■ Work to complete
Look for the word "执行董事" in the records, and copy each line where it appears.

■ Data for this exercise

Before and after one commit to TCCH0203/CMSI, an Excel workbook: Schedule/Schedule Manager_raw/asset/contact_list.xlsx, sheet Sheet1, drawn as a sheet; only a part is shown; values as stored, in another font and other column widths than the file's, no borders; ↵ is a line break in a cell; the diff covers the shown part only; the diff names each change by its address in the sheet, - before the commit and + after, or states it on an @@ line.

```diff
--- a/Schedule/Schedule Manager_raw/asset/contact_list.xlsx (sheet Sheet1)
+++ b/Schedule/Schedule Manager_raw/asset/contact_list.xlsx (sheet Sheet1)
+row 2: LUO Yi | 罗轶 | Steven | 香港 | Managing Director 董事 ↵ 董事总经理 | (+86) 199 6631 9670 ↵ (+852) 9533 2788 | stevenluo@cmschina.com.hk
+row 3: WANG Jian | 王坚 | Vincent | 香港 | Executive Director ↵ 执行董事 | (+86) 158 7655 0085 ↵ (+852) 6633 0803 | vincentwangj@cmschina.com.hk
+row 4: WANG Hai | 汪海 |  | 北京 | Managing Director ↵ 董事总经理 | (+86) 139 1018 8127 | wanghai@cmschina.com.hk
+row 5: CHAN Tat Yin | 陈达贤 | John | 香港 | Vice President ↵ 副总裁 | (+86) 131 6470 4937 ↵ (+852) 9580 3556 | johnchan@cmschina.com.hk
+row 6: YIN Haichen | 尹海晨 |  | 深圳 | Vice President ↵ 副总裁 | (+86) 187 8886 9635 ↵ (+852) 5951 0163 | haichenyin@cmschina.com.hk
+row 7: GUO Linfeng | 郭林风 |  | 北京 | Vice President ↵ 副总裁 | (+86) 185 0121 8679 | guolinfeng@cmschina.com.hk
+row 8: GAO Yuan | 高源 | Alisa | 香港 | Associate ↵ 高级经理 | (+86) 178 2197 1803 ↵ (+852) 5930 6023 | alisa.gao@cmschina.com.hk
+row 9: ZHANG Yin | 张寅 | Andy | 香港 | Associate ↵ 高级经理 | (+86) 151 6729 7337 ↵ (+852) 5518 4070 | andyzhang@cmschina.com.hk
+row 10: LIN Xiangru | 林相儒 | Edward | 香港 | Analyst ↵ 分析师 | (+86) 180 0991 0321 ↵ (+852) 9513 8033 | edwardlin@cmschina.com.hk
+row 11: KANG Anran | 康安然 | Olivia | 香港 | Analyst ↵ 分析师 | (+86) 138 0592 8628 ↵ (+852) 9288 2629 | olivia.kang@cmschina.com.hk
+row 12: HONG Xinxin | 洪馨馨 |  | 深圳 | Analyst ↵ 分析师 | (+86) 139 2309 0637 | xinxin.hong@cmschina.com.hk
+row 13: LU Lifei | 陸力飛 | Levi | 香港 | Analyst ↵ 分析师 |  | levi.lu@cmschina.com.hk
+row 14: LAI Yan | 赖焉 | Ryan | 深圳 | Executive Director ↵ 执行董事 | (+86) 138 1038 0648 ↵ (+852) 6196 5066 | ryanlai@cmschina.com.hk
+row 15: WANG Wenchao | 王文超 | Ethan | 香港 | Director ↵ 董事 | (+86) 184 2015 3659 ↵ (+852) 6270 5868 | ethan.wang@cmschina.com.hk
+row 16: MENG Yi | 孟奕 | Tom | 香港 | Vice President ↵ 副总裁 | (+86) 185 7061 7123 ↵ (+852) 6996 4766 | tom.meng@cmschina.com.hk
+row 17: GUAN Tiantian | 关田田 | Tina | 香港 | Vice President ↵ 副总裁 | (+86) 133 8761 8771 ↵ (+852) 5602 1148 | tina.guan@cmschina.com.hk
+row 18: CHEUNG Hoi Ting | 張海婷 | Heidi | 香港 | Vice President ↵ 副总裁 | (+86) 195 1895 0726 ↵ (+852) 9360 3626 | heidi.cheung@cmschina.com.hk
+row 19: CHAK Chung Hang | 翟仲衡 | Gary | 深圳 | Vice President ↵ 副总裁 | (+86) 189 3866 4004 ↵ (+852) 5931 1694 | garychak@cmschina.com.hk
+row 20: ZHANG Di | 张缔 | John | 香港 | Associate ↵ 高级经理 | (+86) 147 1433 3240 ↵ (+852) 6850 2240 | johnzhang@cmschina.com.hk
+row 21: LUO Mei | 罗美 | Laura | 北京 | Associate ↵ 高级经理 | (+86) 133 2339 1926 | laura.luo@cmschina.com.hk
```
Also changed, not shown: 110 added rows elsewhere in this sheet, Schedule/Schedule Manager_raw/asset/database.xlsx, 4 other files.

...

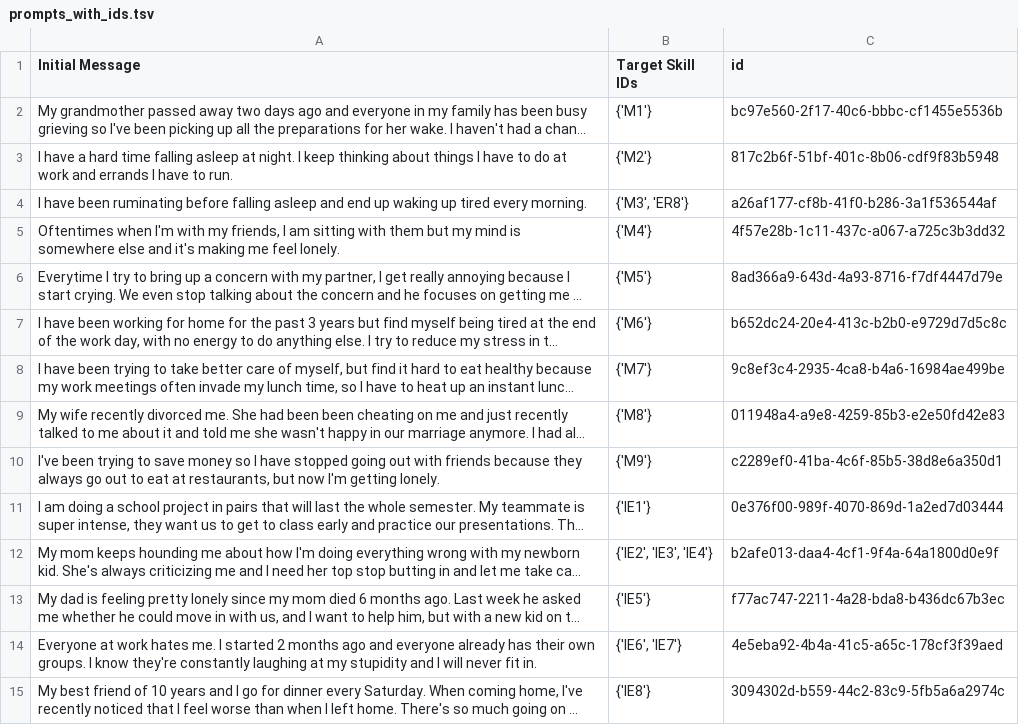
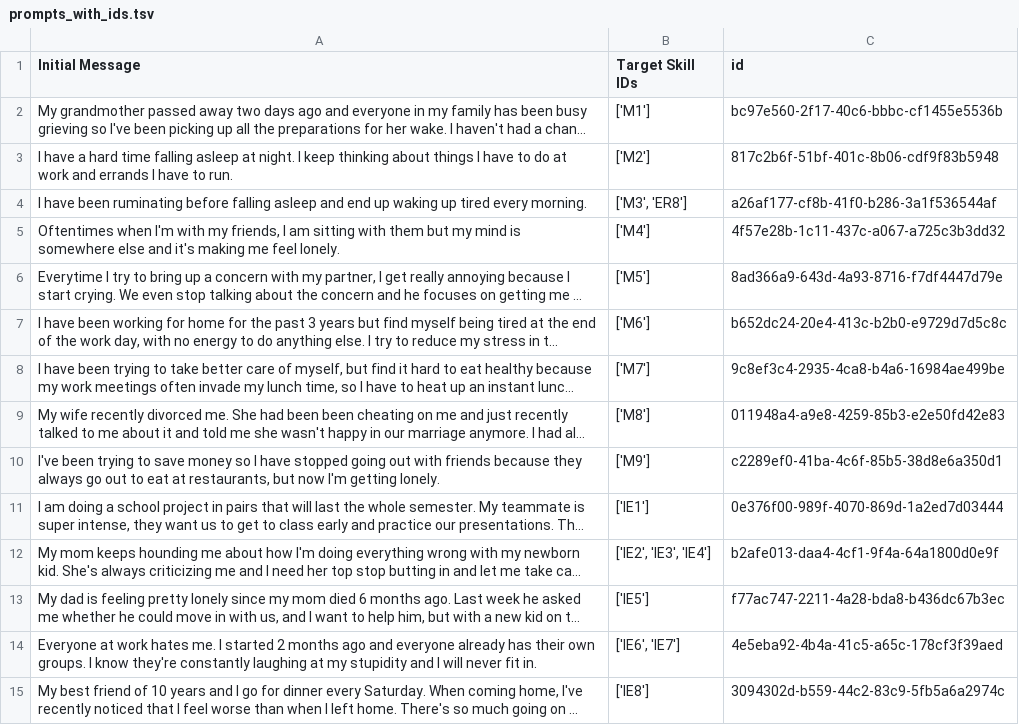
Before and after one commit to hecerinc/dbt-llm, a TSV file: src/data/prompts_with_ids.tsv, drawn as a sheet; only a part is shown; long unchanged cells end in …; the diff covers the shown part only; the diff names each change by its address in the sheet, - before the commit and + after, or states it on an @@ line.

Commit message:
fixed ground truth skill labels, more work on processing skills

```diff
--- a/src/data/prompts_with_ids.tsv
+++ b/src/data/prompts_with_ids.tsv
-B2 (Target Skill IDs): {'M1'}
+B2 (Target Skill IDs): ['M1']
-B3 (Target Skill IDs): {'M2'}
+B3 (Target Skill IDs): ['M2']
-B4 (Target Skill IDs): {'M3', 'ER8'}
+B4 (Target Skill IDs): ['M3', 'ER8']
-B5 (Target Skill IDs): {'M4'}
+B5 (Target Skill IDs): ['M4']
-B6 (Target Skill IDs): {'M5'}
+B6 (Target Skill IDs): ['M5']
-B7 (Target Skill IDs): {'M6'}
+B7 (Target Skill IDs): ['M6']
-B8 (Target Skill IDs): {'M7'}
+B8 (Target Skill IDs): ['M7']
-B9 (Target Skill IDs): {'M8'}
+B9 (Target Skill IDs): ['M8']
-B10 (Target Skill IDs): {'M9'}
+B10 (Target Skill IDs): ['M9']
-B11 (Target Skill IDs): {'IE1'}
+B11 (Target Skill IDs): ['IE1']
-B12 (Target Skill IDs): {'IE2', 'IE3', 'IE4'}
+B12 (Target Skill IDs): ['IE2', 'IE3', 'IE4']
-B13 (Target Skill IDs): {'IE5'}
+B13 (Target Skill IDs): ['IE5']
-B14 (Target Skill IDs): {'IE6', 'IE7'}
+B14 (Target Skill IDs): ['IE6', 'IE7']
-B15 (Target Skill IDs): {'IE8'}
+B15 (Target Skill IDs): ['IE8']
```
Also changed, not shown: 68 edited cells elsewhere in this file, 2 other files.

* * *

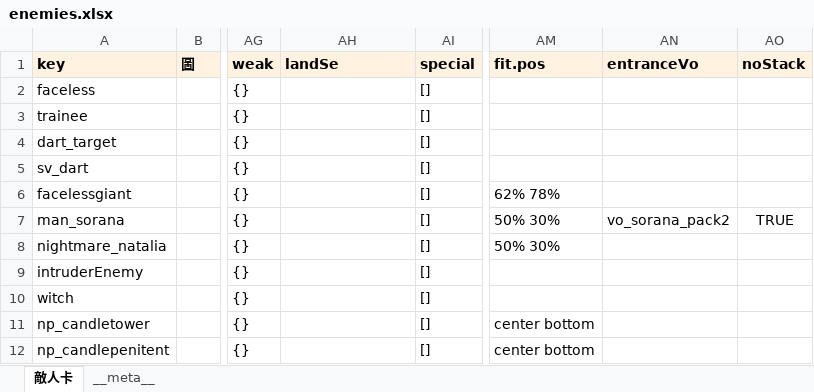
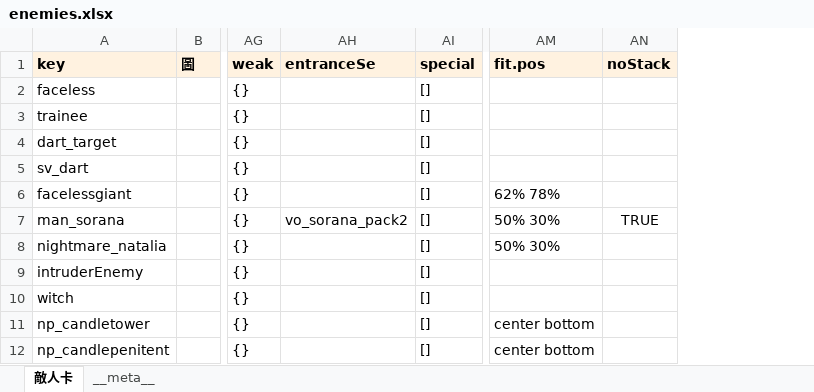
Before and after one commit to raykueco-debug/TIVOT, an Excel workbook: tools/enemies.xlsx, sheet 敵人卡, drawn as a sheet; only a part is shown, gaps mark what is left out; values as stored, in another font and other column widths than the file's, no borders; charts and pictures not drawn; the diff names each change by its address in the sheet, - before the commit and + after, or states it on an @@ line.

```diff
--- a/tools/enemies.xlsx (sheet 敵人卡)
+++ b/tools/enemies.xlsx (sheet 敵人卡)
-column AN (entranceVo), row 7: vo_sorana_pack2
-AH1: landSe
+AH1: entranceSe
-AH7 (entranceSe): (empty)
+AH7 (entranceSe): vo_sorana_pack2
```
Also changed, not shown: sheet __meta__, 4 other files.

■ Response to the task
+row 3: WANG Jian | 王坚 | Vincent | 香港 | Executive Director ↵ 执行董事 | (+86) 158 7655 0085 ↵ (+852) 6633 0803 | vincentwangj@cmschina.com.hk
+row 14: LAI Yan | 赖焉 | Ryan | 深圳 | Executive Director ↵ 执行董事 | (+86) 138 1038 0648 ↵ (+852) 6196 5066 | ryanlai@cmschina.com.hk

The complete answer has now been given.